Task to complete
Copy exactly the lines from the beginning of the data down to and including the line holding "Also changed, not shown: parts of 28", without any pictures.

________________

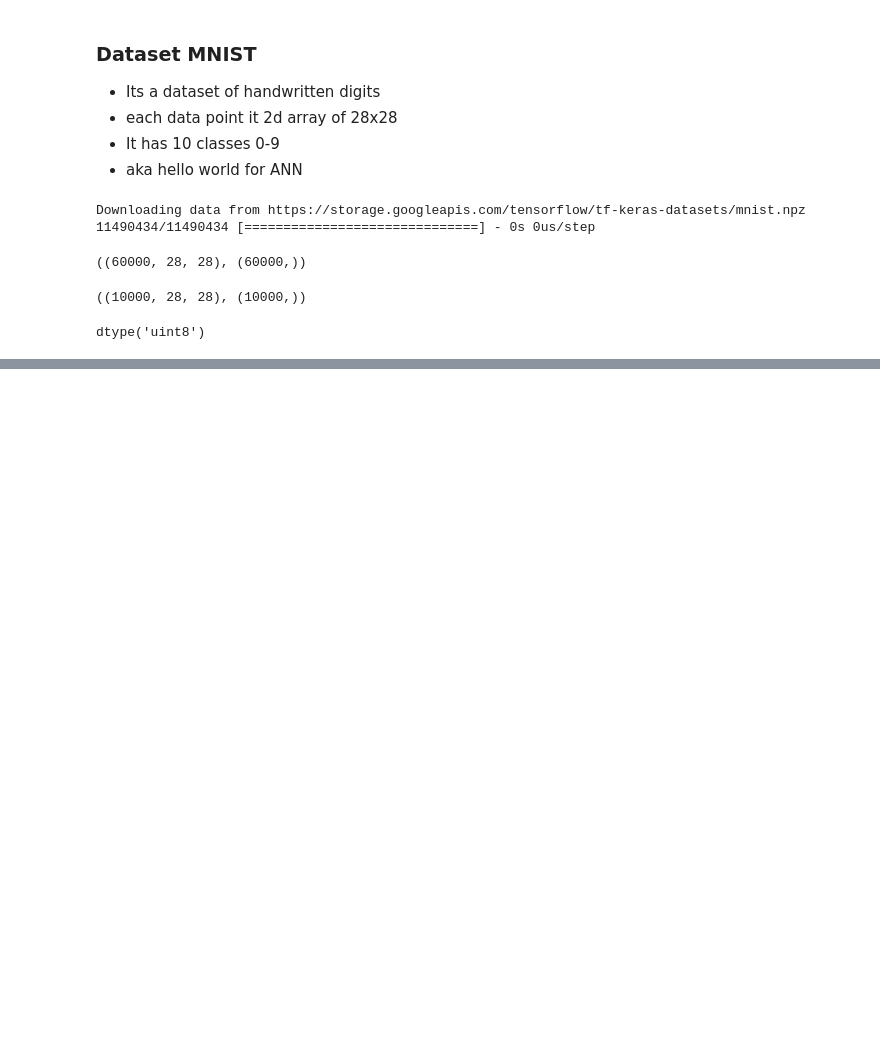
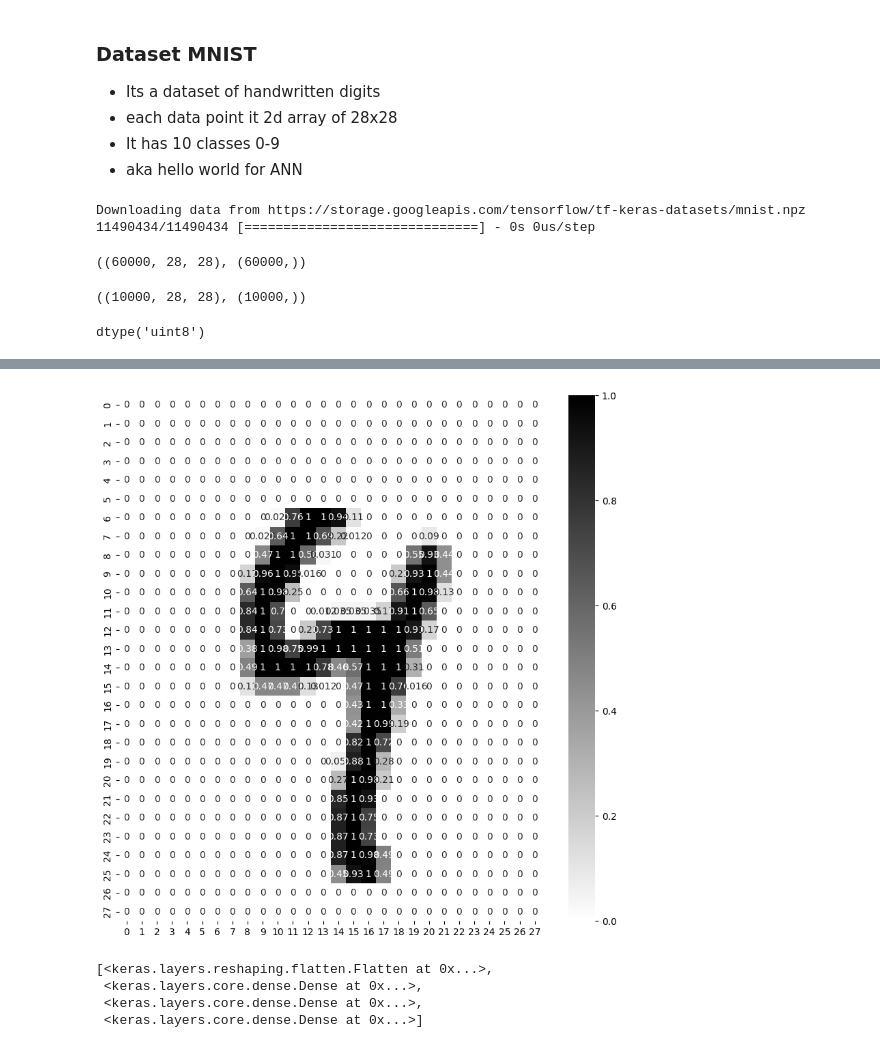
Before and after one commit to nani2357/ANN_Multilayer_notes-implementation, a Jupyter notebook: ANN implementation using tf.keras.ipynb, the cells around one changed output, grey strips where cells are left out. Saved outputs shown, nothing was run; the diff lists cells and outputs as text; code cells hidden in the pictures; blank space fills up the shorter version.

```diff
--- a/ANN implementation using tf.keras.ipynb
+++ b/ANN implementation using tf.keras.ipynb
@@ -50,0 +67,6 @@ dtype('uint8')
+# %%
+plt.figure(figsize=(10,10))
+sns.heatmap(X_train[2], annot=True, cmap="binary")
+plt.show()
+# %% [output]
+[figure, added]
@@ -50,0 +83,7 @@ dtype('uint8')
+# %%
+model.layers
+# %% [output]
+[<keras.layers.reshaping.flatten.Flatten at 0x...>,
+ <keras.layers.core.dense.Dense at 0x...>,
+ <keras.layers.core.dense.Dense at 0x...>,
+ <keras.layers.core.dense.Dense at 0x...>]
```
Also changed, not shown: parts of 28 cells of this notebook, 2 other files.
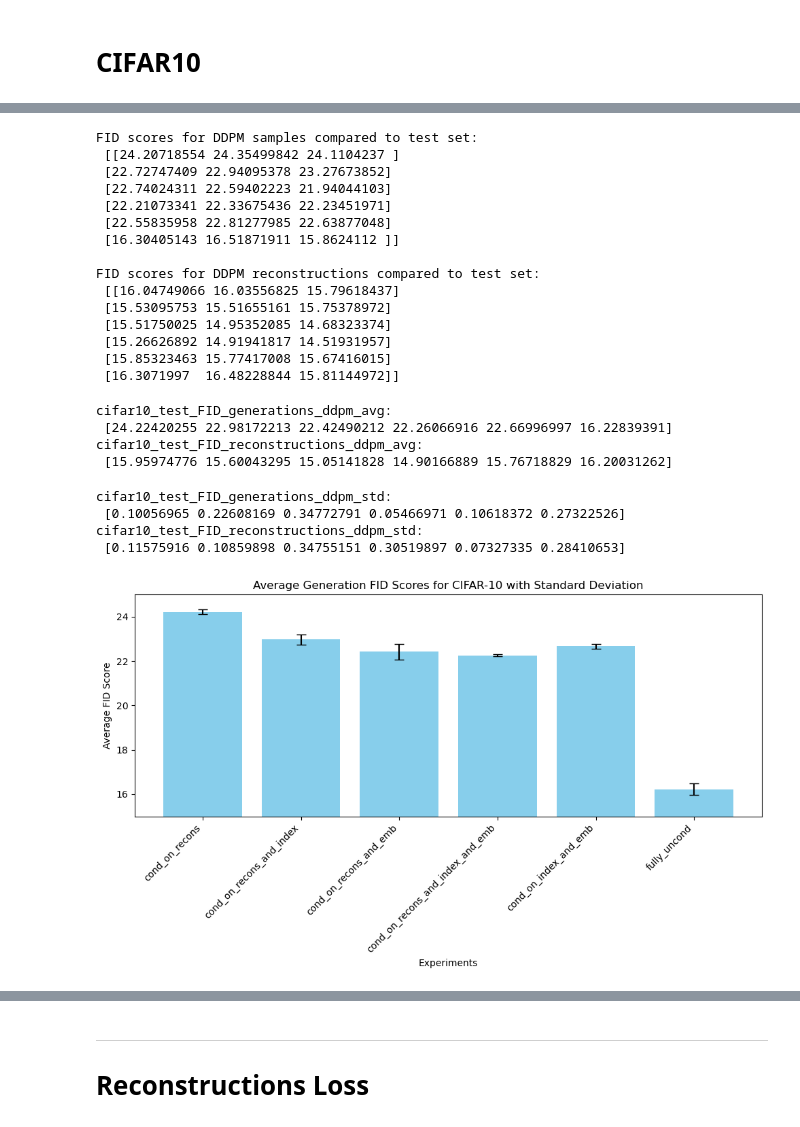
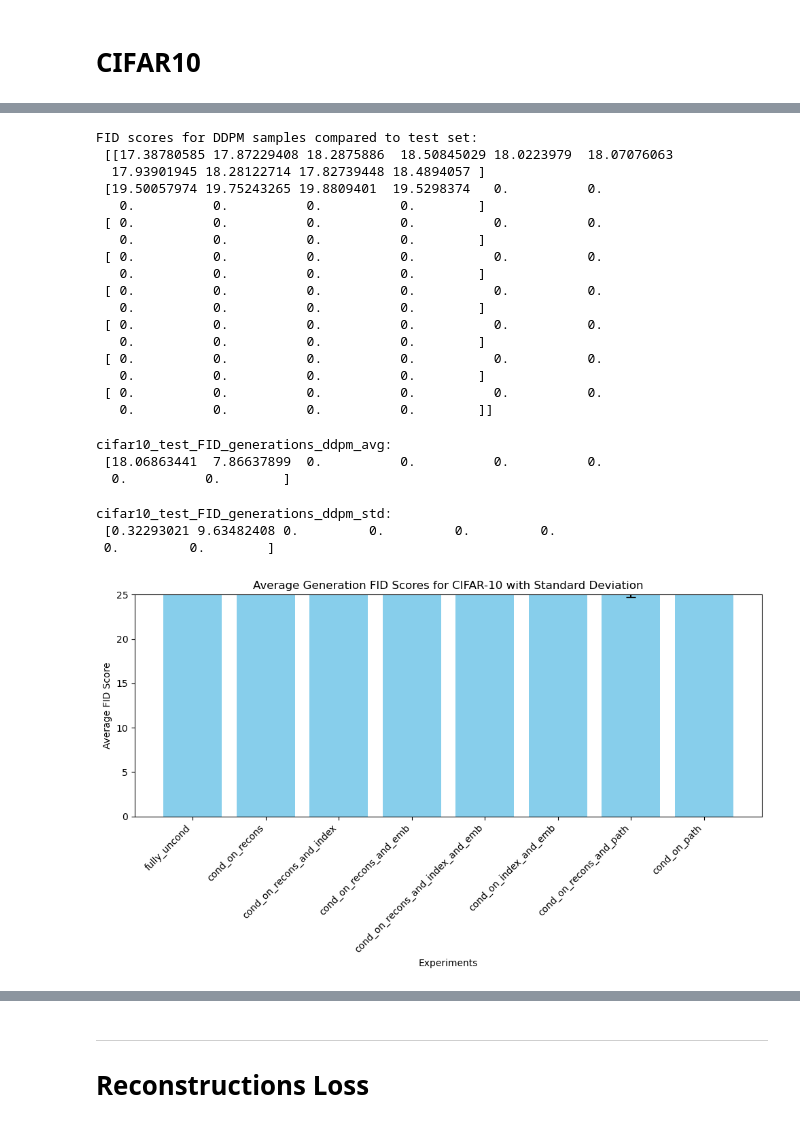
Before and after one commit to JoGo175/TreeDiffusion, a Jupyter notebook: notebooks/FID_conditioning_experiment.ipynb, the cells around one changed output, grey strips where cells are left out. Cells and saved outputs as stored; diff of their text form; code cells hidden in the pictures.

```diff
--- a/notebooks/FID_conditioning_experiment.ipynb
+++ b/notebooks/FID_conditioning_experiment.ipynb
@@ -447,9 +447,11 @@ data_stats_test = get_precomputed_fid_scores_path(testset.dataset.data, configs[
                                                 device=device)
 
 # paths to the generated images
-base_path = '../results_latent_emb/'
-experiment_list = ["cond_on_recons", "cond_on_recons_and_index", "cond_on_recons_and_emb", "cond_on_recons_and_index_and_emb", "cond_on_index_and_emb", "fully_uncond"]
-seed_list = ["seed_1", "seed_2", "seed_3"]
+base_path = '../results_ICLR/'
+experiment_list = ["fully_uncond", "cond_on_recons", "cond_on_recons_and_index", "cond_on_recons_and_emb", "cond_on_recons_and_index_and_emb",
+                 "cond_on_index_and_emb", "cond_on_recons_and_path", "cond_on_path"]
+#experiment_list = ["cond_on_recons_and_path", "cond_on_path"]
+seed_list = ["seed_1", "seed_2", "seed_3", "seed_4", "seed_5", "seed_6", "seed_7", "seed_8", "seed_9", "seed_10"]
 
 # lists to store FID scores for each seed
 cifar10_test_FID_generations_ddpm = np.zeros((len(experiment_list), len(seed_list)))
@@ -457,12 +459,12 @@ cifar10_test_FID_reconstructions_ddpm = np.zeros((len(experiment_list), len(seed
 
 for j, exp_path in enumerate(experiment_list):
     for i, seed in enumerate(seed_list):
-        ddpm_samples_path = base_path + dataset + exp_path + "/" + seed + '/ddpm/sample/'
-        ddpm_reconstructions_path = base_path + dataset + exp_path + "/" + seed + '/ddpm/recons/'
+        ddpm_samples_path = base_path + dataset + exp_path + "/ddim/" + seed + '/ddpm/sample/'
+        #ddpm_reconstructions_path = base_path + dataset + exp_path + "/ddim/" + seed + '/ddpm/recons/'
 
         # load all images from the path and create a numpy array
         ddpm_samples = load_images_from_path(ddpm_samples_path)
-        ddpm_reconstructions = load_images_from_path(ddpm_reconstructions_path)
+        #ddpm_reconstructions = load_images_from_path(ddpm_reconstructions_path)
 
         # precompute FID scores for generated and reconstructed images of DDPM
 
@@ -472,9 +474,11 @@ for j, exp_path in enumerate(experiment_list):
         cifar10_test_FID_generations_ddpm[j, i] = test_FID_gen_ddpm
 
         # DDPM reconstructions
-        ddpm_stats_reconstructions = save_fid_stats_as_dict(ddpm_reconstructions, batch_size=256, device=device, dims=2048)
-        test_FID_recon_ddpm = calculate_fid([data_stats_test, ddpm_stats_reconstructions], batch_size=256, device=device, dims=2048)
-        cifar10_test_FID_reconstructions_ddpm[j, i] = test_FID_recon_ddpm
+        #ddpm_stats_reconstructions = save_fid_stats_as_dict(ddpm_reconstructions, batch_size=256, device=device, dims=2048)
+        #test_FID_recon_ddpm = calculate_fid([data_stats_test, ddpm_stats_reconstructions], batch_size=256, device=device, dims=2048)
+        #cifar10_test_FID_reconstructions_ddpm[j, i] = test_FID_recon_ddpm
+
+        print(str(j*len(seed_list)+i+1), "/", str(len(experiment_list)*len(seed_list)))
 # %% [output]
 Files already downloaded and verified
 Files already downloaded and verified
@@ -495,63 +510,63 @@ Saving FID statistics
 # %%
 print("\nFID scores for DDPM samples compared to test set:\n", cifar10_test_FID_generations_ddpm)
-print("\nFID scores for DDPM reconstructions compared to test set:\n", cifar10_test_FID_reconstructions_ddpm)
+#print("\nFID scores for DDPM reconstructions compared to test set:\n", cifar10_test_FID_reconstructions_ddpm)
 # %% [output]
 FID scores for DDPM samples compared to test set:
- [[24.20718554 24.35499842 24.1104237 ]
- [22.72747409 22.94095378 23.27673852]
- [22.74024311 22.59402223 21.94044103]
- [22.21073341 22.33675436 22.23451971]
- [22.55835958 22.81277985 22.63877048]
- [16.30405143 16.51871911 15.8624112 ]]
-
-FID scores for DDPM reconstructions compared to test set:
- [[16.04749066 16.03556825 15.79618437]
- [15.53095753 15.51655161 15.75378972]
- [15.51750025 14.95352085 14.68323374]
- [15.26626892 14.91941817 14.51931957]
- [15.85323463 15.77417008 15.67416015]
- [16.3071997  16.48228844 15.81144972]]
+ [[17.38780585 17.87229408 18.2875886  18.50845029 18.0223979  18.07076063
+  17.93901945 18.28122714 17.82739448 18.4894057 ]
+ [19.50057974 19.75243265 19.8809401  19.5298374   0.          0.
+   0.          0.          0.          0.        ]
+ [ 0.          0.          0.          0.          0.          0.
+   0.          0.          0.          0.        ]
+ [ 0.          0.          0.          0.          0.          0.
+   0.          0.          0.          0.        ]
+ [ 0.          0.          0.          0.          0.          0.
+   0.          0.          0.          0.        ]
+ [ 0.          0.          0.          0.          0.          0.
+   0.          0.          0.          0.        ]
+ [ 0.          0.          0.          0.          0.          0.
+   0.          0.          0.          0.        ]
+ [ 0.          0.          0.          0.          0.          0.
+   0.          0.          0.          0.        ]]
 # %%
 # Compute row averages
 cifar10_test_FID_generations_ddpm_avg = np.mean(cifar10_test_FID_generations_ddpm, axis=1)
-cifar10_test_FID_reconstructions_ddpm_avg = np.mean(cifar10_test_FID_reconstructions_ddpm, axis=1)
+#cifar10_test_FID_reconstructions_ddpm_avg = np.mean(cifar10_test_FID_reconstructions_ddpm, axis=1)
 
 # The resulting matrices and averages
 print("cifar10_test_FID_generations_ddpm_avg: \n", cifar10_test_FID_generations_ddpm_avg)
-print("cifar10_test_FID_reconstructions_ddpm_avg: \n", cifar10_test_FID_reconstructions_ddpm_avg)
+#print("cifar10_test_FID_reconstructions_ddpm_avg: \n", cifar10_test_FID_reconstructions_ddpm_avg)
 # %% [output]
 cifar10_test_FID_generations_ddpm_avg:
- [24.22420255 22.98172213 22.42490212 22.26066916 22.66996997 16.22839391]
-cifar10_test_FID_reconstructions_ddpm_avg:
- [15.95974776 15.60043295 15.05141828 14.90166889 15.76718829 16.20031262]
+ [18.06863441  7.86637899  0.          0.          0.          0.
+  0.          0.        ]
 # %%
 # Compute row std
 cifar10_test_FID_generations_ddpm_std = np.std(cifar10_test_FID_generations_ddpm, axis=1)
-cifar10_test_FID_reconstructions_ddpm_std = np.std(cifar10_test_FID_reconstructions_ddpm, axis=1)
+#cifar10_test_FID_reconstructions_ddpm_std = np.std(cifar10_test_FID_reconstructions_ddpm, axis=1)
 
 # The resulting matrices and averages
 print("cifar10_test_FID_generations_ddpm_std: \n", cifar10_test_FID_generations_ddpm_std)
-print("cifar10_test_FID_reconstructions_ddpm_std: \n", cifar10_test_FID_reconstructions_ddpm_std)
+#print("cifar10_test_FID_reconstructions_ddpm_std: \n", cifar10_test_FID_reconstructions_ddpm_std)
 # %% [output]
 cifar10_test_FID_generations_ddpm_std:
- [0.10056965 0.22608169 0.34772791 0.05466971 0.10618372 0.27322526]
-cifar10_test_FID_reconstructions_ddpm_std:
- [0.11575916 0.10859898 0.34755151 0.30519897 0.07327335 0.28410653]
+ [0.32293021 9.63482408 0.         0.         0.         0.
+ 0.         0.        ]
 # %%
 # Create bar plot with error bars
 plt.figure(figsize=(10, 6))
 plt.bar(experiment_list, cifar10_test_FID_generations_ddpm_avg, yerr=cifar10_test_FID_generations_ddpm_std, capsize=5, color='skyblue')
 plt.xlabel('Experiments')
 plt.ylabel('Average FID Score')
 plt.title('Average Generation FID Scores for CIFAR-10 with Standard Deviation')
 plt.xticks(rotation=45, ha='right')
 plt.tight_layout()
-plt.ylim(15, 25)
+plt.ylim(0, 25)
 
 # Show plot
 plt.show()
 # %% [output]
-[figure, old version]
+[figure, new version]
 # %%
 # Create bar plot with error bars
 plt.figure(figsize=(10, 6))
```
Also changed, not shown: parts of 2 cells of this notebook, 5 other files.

________________

Finished task
Before and after one commit to nani2357/ANN_Multilayer_notes-implementation, a Jupyter notebook: ANN implementation using tf.keras.ipynb, the cells around one changed output, grey strips where cells are left out. Saved outputs shown, nothing was run; the diff lists cells and outputs as text; code cells hidden in the pictures; blank space fills up the shorter version.

```diff
--- a/ANN implementation using tf.keras.ipynb
+++ b/ANN implementation using tf.keras.ipynb
@@ -50,0 +67,6 @@ dtype('uint8')
+# %%
+plt.figure(figsize=(10,10))
+sns.heatmap(X_train[2], annot=True, cmap="binary")
+plt.show()
+# %% [output]
+[figure, added]
@@ -50,0 +83,7 @@ dtype('uint8')
+# %%
+model.layers
+# %% [output]
+[<keras.layers.reshaping.flatten.Flatten at 0x...>,
+ <keras.layers.core.dense.Dense at 0x...>,
+ <keras.layers.core.dense.Dense at 0x...>,
+ <keras.layers.core.dense.Dense at 0x...>]
```
Also changed, not shown: parts of 28 cells of this notebook, 2 other files.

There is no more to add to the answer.